• REQUIREMENT
Set down each entry exactly as it stands, without altering a single character.

• DATA TO PROCESS
————

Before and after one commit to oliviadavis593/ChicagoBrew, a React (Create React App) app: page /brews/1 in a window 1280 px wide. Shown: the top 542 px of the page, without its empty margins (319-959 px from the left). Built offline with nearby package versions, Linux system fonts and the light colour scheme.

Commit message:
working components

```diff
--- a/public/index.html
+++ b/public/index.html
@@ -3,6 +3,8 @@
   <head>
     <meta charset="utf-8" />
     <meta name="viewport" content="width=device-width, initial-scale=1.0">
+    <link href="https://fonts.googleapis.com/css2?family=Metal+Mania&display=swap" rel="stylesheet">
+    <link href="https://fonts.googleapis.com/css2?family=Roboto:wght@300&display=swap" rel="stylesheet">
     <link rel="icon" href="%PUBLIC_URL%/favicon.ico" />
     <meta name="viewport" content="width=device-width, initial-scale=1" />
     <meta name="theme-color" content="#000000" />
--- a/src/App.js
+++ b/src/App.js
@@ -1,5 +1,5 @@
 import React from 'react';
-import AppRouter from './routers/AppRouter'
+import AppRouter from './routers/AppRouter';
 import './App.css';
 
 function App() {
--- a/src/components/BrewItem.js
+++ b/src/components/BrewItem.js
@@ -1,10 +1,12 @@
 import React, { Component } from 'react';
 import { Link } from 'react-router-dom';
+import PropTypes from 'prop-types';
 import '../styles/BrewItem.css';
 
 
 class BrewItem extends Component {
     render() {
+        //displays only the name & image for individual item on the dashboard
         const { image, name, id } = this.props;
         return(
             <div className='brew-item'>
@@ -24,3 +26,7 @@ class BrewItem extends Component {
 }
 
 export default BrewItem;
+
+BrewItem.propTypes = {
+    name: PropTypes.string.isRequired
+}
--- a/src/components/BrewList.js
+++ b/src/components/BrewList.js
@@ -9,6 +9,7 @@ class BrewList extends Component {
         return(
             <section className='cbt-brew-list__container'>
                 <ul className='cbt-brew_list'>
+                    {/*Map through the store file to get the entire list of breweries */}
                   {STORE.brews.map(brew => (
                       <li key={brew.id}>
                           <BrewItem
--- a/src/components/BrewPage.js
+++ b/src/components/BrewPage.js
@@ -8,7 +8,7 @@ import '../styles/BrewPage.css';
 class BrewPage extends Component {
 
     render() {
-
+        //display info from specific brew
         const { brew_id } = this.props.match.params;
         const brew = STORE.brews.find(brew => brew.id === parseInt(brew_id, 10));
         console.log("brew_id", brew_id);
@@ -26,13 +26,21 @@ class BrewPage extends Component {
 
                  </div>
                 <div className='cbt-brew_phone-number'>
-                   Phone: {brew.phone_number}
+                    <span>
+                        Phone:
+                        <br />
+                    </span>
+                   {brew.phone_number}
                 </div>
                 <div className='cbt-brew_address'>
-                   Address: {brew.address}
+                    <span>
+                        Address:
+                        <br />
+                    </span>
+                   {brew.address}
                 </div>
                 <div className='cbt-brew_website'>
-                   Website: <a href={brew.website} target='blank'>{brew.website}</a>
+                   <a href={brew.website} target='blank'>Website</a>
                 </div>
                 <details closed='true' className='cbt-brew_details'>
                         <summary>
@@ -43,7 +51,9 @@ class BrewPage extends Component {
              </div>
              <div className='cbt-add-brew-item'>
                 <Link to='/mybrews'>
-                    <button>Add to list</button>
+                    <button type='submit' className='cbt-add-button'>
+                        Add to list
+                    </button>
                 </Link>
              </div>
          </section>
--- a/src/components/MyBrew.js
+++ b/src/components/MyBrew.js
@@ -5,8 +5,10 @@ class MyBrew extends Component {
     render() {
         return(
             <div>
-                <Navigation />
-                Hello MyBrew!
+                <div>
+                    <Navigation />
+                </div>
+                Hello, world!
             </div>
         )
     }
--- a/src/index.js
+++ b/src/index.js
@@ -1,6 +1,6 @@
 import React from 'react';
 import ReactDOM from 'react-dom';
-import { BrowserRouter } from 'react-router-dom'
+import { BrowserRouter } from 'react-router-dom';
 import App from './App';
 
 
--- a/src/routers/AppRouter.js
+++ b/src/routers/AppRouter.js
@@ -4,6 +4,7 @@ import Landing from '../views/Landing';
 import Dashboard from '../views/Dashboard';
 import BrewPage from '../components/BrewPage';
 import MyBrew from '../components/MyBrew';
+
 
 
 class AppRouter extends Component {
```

————

• RESPONSE TO THE EXERCISE
Before and after one commit to oliviadavis593/ChicagoBrew, a React (Create React App) app: page /brews/1 in a window 1280 px wide. Shown: the top 542 px of the page, without its empty margins (319-959 px from the left). Built offline with nearby package versions, Linux system fonts and the light colour scheme.

Commit message:
working components

```diff
--- a/public/index.html
+++ b/public/index.html
@@ -3,6 +3,8 @@
   <head>
     <meta charset="utf-8" />
     <meta name="viewport" content="width=device-width, initial-scale=1.0">
+    <link href="https://fonts.googleapis.com/css2?family=Metal+Mania&display=swap" rel="stylesheet">
+    <link href="https://fonts.googleapis.com/css2?family=Roboto:wght@300&display=swap" rel="stylesheet">
     <link rel="icon" href="%PUBLIC_URL%/favicon.ico" />
     <meta name="viewport" content="width=device-width, initial-scale=1" />
     <meta name="theme-color" content="#000000" />
--- a/src/App.js
+++ b/src/App.js
@@ -1,5 +1,5 @@
 import React from 'react';
-import AppRouter from './routers/AppRouter'
+import AppRouter from './routers/AppRouter';
 import './App.css';
 
 function App() {
--- a/src/components/BrewItem.js
+++ b/src/components/BrewItem.js
@@ -1,10 +1,12 @@
 import React, { Component } from 'react';
 import { Link } from 'react-router-dom';
+import PropTypes from 'prop-types';
 import '../styles/BrewItem.css';
 
 
 class BrewItem extends Component {
     render() {
+        //displays only the name & image for individual item on the dashboard
         const { image, name, id } = this.props;
         return(
             <div className='brew-item'>
@@ -24,3 +26,7 @@ class BrewItem extends Component {
 }
 
 export default BrewItem;
+
+BrewItem.propTypes = {
+    name: PropTypes.string.isRequired
+}
--- a/src/components/BrewList.js
+++ b/src/components/BrewList.js
@@ -9,6 +9,7 @@ class BrewList extends Component {
         return(
             <section className='cbt-brew-list__container'>
                 <ul className='cbt-brew_list'>
+                    {/*Map through the store file to get the entire list of breweries */}
                   {STORE.brews.map(brew => (
                       <li key={brew.id}>
                           <BrewItem
--- a/src/components/BrewPage.js
+++ b/src/components/BrewPage.js
@@ -8,7 +8,7 @@ import '../styles/BrewPage.css';
 class BrewPage extends Component {
 
     render() {
-
+        //display info from specific brew
         const { brew_id } = this.props.match.params;
         const brew = STORE.brews.find(brew => brew.id === parseInt(brew_id, 10));
         console.log("brew_id", brew_id);
@@ -26,13 +26,21 @@ class BrewPage extends Component {
 
                  </div>
                 <div className='cbt-brew_phone-number'>
-                   Phone: {brew.phone_number}
+                    <span>
+                        Phone:
+                        <br />
+                    </span>
+                   {brew.phone_number}
                 </div>
                 <div className='cbt-brew_address'>
-                   Address: {brew.address}
+                    <span>
+                        Address:
+                        <br />
+                    </span>
+                   {brew.address}
                 </div>
                 <div className='cbt-brew_website'>
-                   Website: <a href={brew.website} target='blank'>{brew.website}</a>
+                   <a href={brew.website} target='blank'>Website</a>
                 </div>
                 <details closed='true' className='cbt-brew_details'>
                         <summary>
@@ -43,7 +51,9 @@ class BrewPage extends Component {
              </div>
              <div className='cbt-add-brew-item'>
                 <Link to='/mybrews'>
-                    <button>Add to list</button>
+                    <button type='submit' className='cbt-add-button'>
+                        Add to list
+                    </button>
                 </Link>
              </div>
          </section>
--- a/src/components/MyBrew.js
+++ b/src/components/MyBrew.js
@@ -5,8 +5,10 @@ class MyBrew extends Component {
     render() {
         return(
             <div>
-                <Navigation />
-                Hello MyBrew!
+                <div>
+                    <Navigation />
+                </div>
+                Hello, world!
             </div>
         )
     }
--- a/src/index.js
+++ b/src/index.js
@@ -1,6 +1,6 @@
 import React from 'react';
 import ReactDOM from 'react-dom';
-import { BrowserRouter } from 'react-router-dom'
+import { BrowserRouter } from 'react-router-dom';
 import App from './App';
 
 
--- a/src/routers/AppRouter.js
+++ b/src/routers/AppRouter.js
@@ -4,6 +4,7 @@ import Landing from '../views/Landing';
 import Dashboard from '../views/Dashboard';
 import BrewPage from '../components/BrewPage';
 import MyBrew from '../components/MyBrew';
+
 
 
 class AppRouter extends Component {
```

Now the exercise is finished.